(Working data)
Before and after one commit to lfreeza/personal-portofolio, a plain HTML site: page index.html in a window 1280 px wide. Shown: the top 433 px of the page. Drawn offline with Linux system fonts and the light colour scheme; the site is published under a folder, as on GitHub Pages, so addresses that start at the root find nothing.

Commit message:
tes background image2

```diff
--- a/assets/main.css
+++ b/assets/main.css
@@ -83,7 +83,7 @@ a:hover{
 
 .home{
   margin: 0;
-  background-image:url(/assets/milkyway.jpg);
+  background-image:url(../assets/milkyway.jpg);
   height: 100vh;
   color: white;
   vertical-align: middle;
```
(End Working data)
(Working data)
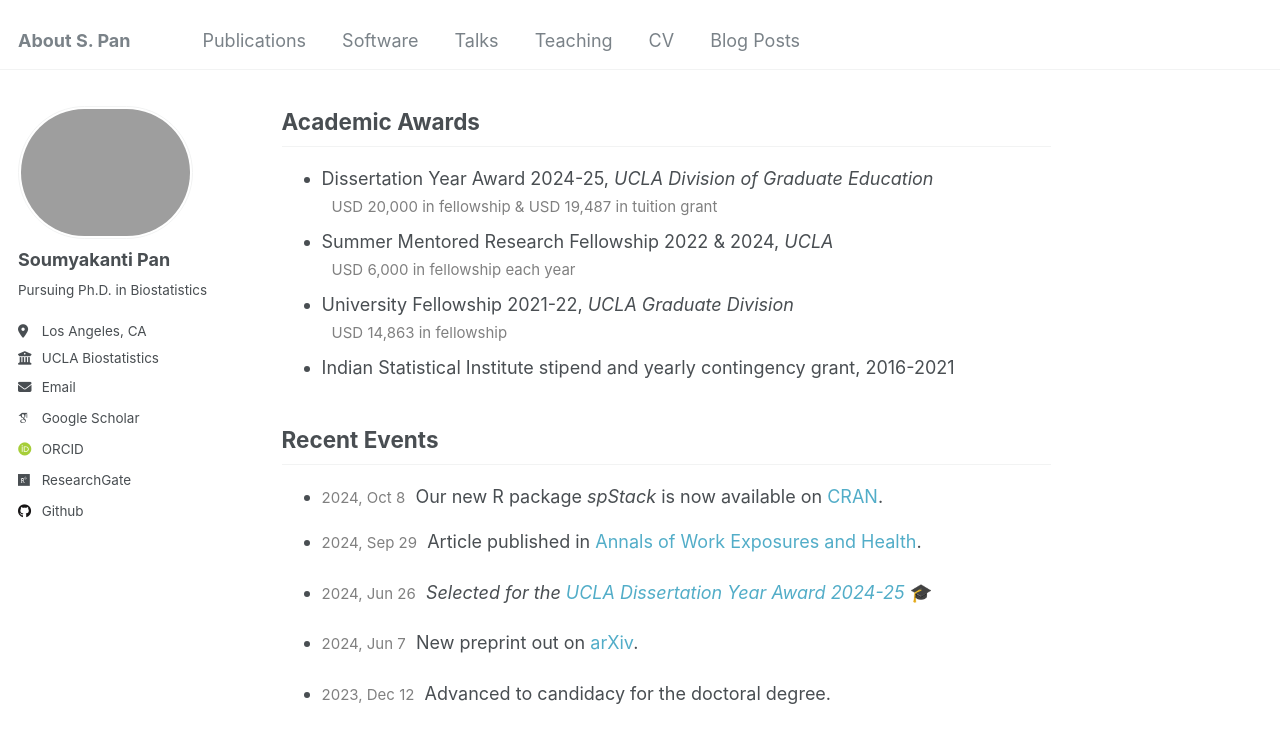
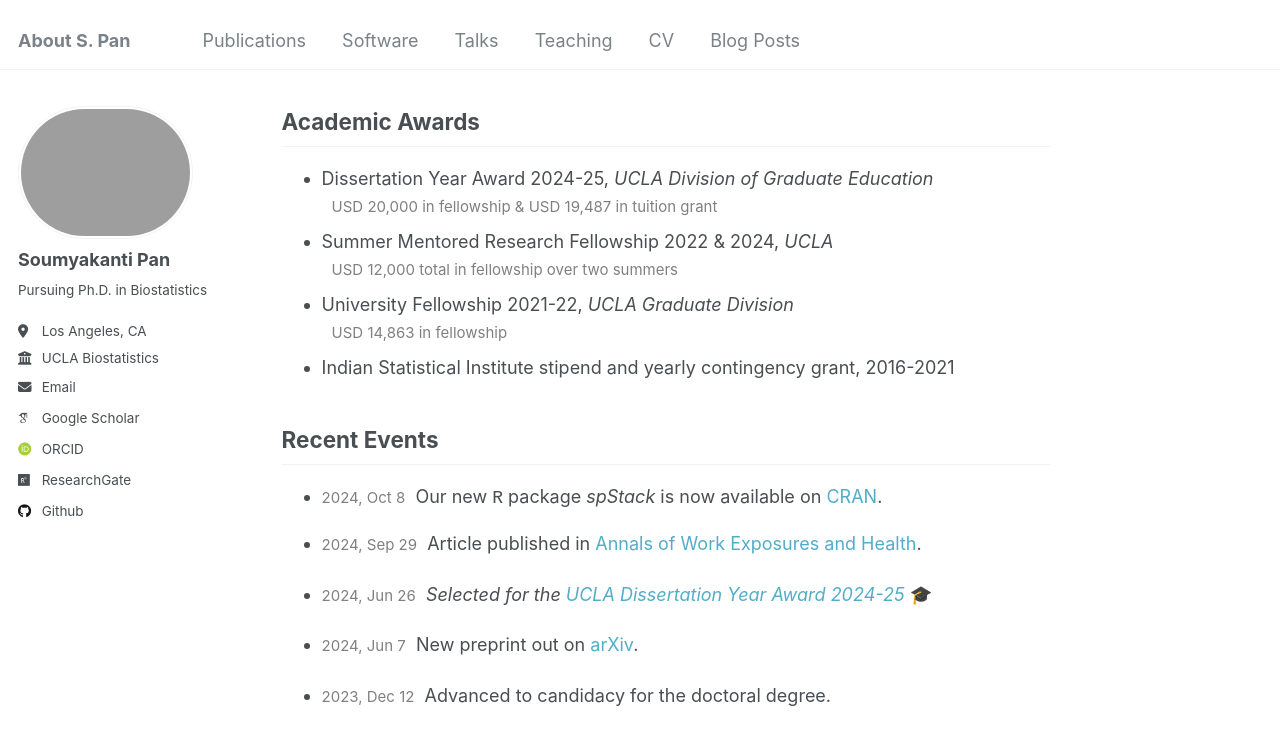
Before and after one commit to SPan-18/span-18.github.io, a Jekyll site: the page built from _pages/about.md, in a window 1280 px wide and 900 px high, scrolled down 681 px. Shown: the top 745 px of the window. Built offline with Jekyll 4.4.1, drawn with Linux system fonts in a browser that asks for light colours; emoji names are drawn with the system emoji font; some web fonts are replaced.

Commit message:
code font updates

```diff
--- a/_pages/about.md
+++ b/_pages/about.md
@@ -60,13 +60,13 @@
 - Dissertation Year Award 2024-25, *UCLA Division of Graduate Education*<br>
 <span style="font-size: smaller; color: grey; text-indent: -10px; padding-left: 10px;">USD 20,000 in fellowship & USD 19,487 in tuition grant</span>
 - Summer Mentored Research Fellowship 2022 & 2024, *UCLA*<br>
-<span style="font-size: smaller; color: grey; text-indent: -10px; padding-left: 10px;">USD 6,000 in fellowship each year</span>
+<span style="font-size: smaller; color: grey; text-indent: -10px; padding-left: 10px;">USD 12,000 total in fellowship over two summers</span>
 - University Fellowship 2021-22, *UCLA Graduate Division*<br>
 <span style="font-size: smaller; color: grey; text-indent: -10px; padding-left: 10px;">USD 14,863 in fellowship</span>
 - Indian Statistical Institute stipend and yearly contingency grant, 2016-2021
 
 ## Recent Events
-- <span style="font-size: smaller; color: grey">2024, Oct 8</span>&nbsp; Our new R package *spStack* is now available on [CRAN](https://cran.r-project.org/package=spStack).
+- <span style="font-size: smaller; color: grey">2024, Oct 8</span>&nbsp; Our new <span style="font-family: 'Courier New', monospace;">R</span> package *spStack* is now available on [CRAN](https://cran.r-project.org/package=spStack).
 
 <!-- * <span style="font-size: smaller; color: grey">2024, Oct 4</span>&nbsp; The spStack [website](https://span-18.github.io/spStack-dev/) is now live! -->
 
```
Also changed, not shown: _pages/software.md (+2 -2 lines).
(End Working data)
(Working data)
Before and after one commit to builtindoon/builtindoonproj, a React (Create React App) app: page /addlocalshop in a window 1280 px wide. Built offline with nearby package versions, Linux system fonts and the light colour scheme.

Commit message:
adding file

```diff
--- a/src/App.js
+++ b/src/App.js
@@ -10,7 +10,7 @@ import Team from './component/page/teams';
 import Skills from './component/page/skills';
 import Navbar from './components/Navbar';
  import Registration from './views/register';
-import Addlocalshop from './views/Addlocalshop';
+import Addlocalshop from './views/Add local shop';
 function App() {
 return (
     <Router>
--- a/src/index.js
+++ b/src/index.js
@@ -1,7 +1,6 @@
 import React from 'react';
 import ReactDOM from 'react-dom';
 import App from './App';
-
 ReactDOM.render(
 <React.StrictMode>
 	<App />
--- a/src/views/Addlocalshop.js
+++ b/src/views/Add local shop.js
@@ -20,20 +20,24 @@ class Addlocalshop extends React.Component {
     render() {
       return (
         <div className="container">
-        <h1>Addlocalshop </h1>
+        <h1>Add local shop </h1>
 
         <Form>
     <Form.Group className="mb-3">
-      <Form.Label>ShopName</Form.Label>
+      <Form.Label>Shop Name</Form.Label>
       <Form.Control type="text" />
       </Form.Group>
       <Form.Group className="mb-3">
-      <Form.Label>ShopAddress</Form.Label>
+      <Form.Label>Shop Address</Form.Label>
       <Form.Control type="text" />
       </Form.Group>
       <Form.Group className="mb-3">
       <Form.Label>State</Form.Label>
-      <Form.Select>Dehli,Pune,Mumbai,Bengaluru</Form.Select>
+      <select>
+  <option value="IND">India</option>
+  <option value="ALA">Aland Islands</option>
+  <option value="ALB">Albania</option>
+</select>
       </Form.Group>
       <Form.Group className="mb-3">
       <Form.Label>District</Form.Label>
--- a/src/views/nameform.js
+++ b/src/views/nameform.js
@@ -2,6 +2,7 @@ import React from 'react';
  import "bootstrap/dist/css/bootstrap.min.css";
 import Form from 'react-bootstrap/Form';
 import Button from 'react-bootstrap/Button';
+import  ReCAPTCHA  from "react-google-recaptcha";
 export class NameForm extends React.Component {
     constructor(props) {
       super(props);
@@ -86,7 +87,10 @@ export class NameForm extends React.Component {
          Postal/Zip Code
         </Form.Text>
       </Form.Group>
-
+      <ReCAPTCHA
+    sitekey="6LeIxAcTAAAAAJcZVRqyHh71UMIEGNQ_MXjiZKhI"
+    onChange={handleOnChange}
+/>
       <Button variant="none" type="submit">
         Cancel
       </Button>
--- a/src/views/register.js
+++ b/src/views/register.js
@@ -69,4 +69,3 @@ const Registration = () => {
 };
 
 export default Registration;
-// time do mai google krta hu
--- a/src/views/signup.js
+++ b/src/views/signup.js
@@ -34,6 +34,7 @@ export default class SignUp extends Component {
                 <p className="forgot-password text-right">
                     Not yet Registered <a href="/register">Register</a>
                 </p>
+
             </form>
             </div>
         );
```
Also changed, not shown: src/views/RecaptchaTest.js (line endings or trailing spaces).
(End Working data)
• **What the exercise asks**:
The answer must be every line from the records above that contains the word "Also", copied out.

• **Exercise output**:
Also changed, not shown: _pages/software.md (+2 -2 lines).
Also changed, not shown: src/views/RecaptchaTest.js (line endings or trailing spaces).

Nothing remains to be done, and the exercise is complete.